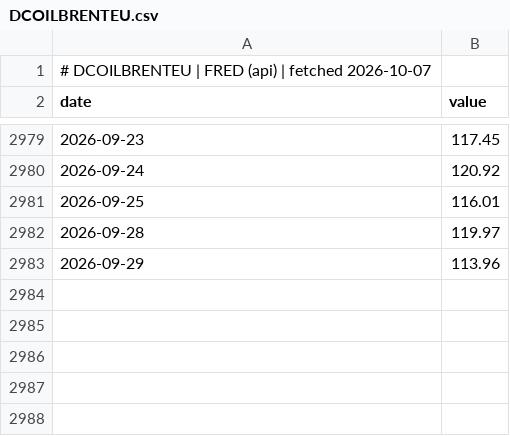
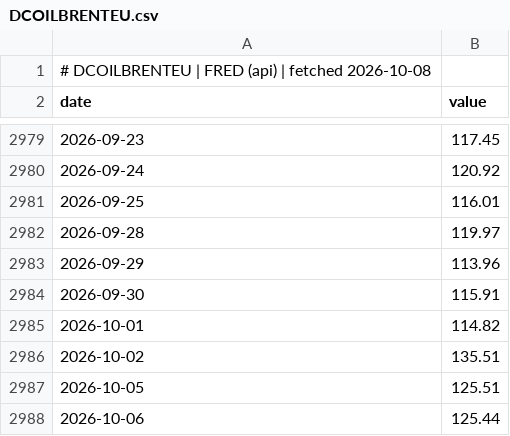
Before and after one commit to GunDamnBoy/chart-of-the-day, a CSV file: data/series/DCOILBRENTEU.csv, drawn as a sheet; only a part is shown, gaps mark what is left out.

Commit message:
data: publish 2026-10-08

```diff
--- a/data/series/DCOILBRENTEU.csv
+++ b/data/series/DCOILBRENTEU.csv
@@ -1,2 +1,2 @@
-# DCOILBRENTEU | FRED (api) | fetched 2026-10-07
+# DCOILBRENTEU | FRED (api) | fetched 2026-10-08
 date,value
@@ -2983 +2983,6 @@ date,value
 2026-09-29,113.96
+2026-09-30,115.91
+2026-10-01,114.82
+2026-10-02,135.51
+2026-10-05,125.51
+2026-10-06,125.44
```
Also changed, not shown: data/series/005930.KS.csv, data/series/DCOILWTICO.csv, 56 other files.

________________________

Give the listing above again in its entirety, exactly as written and free of images.

■ **WRITTEN ANSWER**
Before and after one commit to GunDamnBoy/chart-of-the-day, a CSV file: data/series/DCOILBRENTEU.csv, drawn as a sheet; only a part is shown, gaps mark what is left out.

Commit message:
data: publish 2026-10-08

```diff
--- a/data/series/DCOILBRENTEU.csv
+++ b/data/series/DCOILBRENTEU.csv
@@ -1,2 +1,2 @@
-# DCOILBRENTEU | FRED (api) | fetched 2026-10-07
+# DCOILBRENTEU | FRED (api) | fetched 2026-10-08
 date,value
@@ -2983 +2983,6 @@ date,value
 2026-09-29,113.96
+2026-09-30,115.91
+2026-10-01,114.82
+2026-10-02,135.51
+2026-10-05,125.51
+2026-10-06,125.44
```
Also changed, not shown: data/series/005930.KS.csv, data/series/DCOILWTICO.csv, 56 other files.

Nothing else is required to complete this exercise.